The Amiot 351 was planned to mount one 7.5 mm (.295 in) MAC 1934 machine gun in nose and ventral positions and one 20 mm Hispano-Suiza HS.404 cannon in the dorsal position. Due to various technical issues with the armament installation, many aircraft went to operational units with only a single light machine gun in the dorsal position.
In May 1940, the Amiot 351/354 was in the process of equipping just two bomber groupes: GB 1/21 and GB II/21 based at Avignon. Though 200 were in the final stages of construction, only 35 were ready for flight.
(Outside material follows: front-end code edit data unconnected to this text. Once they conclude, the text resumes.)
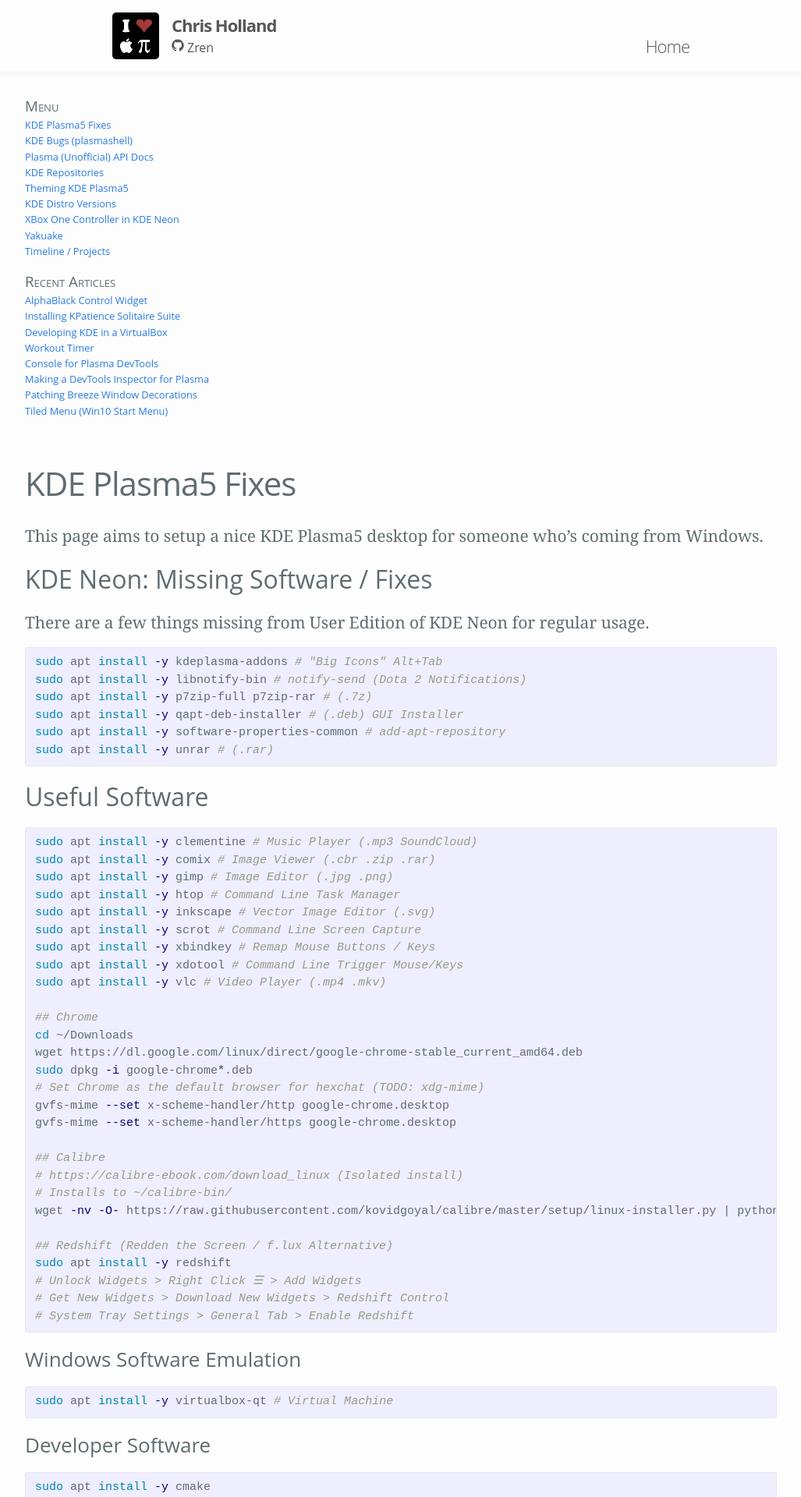
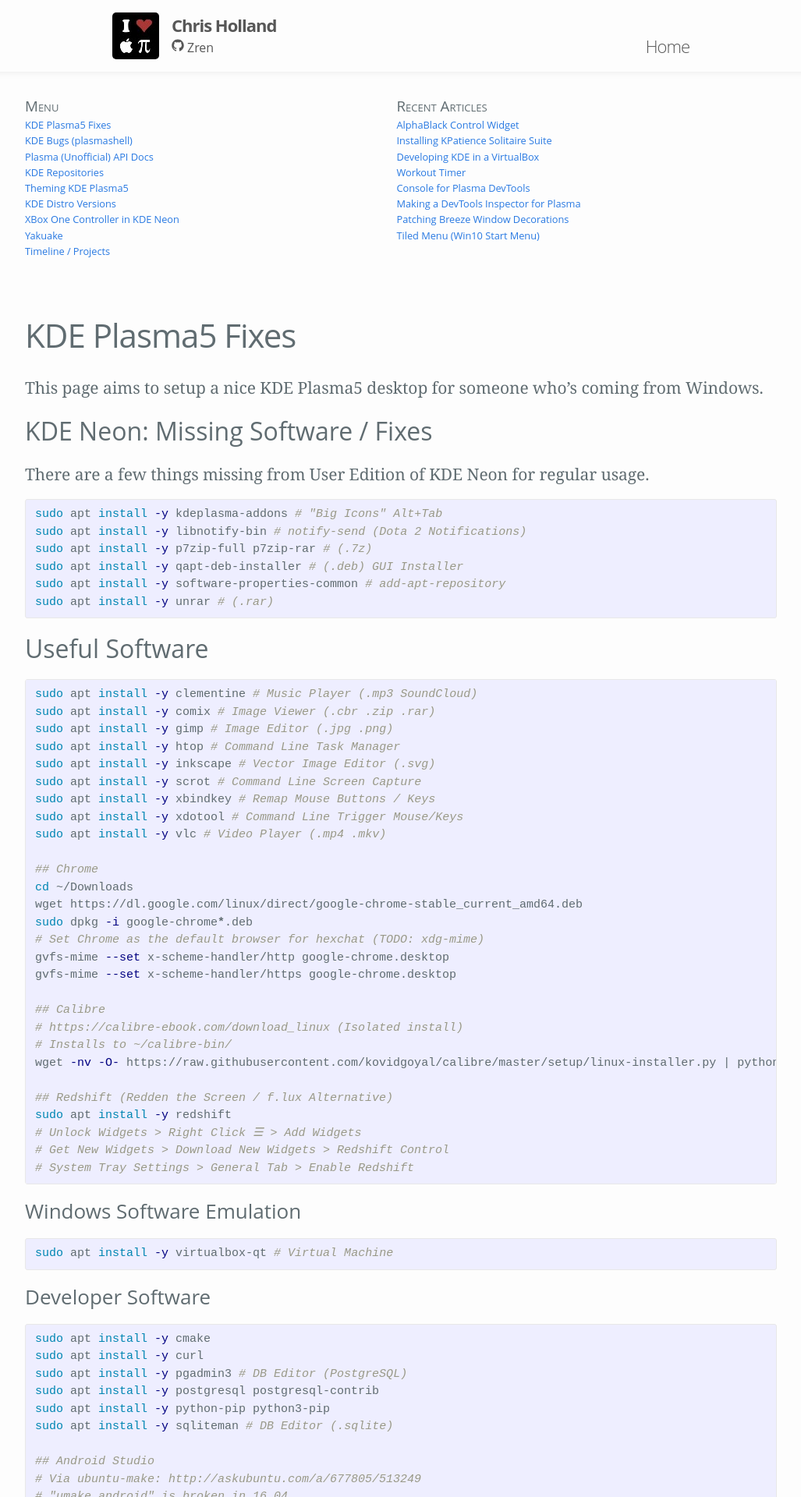
Before and after one commit to Zren/zren.github.io, a Jekyll site: the page built from kde.md, in a window 1280 px wide. Shown: the top 1920 px of the page at 78% size, without its empty margins (126-1153 px from the left). Built offline with Jekyll 4.4.1, drawn with Linux system fonts in a browser that asks for light colours.

Commit message:
2 column nav when medium/mobile width

```diff
--- a/_includes/sidenav.html
+++ b/_includes/sidenav.html
@@ -13,6 +13,11 @@
   @media (max-width: 1440px) {
     #sidenav {
       margin-bottom: 52px;
+    }
+    .nav-contents {
+      width: 49%;
+      display: inline-block;
+      vertical-align: top;
     }
   }
   @media screen and (min-width: 1440px) {
```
This situation was exacerbated by the fact that the Amiot 351/354 was constructed in three separate factories, two of which were later bombed by the Germans. On 16 May 1940, the several Amiot 351/354 carried out armed reconnaissance missions over Maastricht in the Netherlands - the first combat mission conducted by planes of this type.
By June, the Amiot 351/354 was also delivered for GB I/34 and GB II/34, neither ever flying them in combat. At that time, all Amiot 351/354s were based on the northern front. Three had been lost in combat, 10 in training accidents. All aircraft were ordered to evacuate to Africa on 17 June, 37 surviving the trip. As their numbers were too few to effectively engage the Italians, they planes were sent back to Metropolitan France and their groupes disbanded in August 1940.
Five Amiot 351/354s continued to be used as a mail plane after the Battle of France. Four Amiot 351/354 were commandeered by the Luftwaffe as transports, two found service in the 1./KG200 special service geschwader.
Engines taken from these aircraft were later used on Messerschmitt Me 323 cargo transports.
The Amiot 351/354 saw service with the Armée de l'Air (80?)
Total production (including prototypes): (86?)
Data from War Planes of the Second World War: Volume Seven Bombers and Reconnaissance Aircraft